Three small (less than 10mm) drainage holes should be drilled in the floor towards the front of the box. Ensure the box is wind and rainproof.
Roughen the roof and inside walls with coarse sand paper or notch with a circular saw before construction: this will enable the young to climb out.
Placement of Nest Boxes
- Different species prefer nest boxes at different heights.
- Nest boxes should be placed where people , cats, foxes or dogs will not disturb them.
- Nest boxes should be sheltered from the prevailing wind and the hot sun.
- Some birds (kookaburras) prefer the nest box to be horizontal.
Attachment of the nest box
Nest boxes can be attached in various ways. Make sure that they are firmly positioned and stable, with a slight forward lean to assist the young to exit and help drainage.
Place a strong piece of wire through an old garden hose and hange from a fork in a tree so that the nest box rests against the trunk. Do not tighten the wire around the tree as this will damage the tree.
Fix a mounting strip to blocks attached to the back of the box. Use 100mm galvanised nails to nail the box to the tree.
Maintenance of the nest box
Avoid disturbing the nest box once it is installed. It may take some time for birds or mammals to ‘accept’ it and take up residence. Introduced birds such as Sparrows, Starlings and Indian Mynahs may nest in the box, and may even take over the nest box from native birds. The nesting materials of these introduced species should be removed as their presence in Melbourne has reduced the availability of nesting sites for native species.

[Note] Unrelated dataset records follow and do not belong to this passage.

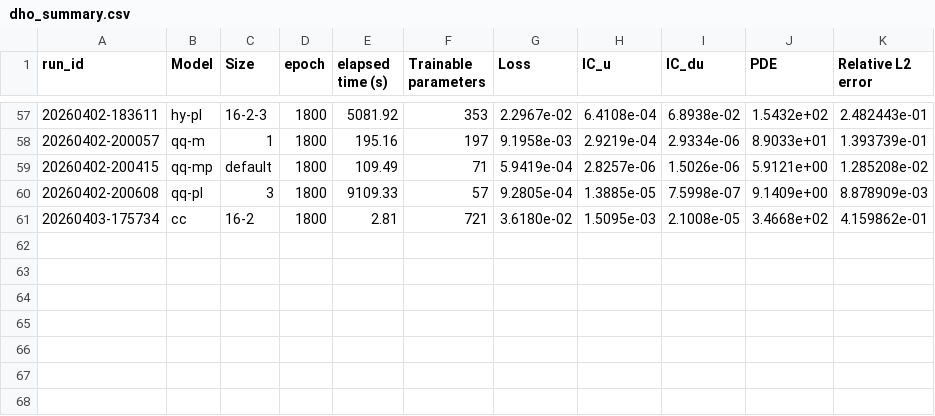
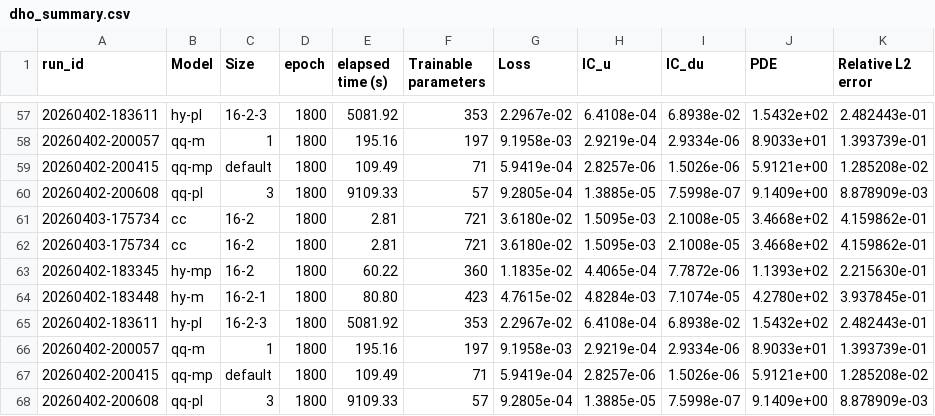
Before and after one commit to jricc/reproduced_papers, a CSV file: HQPINN/lib/DHO/results/dho_summary.csv, drawn as a sheet; only a part is shown, gaps mark what is left out; the diff names each change by its address in the sheet, - before the commit and + after, or states it on an @@ line.

```diff
--- a/HQPINN/lib/DHO/results/dho_summary.csv
+++ b/HQPINN/lib/DHO/results/dho_summary.csv
+row 62: 20260403-175734 | cc | 16-2 | 1800 | 2.81 | 721 | 3.6180e-02 | 1.5095e-03 | 2.1008e-05 | 3.4668e+02 | 4.159862e-01
+row 63: 20260402-183345 | hy-mp | 16-2 | 1800 | 60.22 | 360 | 1.1835e-02 | 4.4065e-04 | 7.7872e-06 | 1.1393e+02 | 2.215630e-01
+row 64: 20260402-183448 | hy-m | 16-2-1 | 1800 | 80.80 | 423 | 4.7615e-02 | 4.8284e-03 | 7.1074e-05 | 4.2780e+02 | 3.937845e-01
+row 65: 20260402-183611 | hy-pl | 16-2-3 | 1800 | 5081.92 | 353 | 2.2967e-02 | 6.4108e-04 | 6.8938e-02 | 1.5432e+02 | 2.482443e-01
+row 66: 20260402-200057 | qq-m | 1 | 1800 | 195.16 | 197 | 9.1958e-03 | 2.9219e-04 | 2.9334e-06 | 8.9033e+01 | 1.393739e-01
+row 67: 20260402-200415 | qq-mp | default | 1800 | 109.49 | 71 | 5.9419e-04 | 2.8257e-06 | 1.5026e-06 | 5.9121e+00 | 1.285208e-02
+row 68: 20260402-200608 | qq-pl | 3 | 1800 | 9109.33 | 57 | 9.2805e-04 | 1.3885e-05 | 7.5998e-07 | 9.1409e+00 | 8.878909e-03
```
Also changed, not shown: HQPINN/lib/SEE/results/see_summary.csv, 26 other files.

- The Nest Box Book,
by Jim Grant, published by the Gould League. Includes plans and dimensions for nestboxes.
- Contact your local nursery or council for information on where to buy ready-made nest boxes.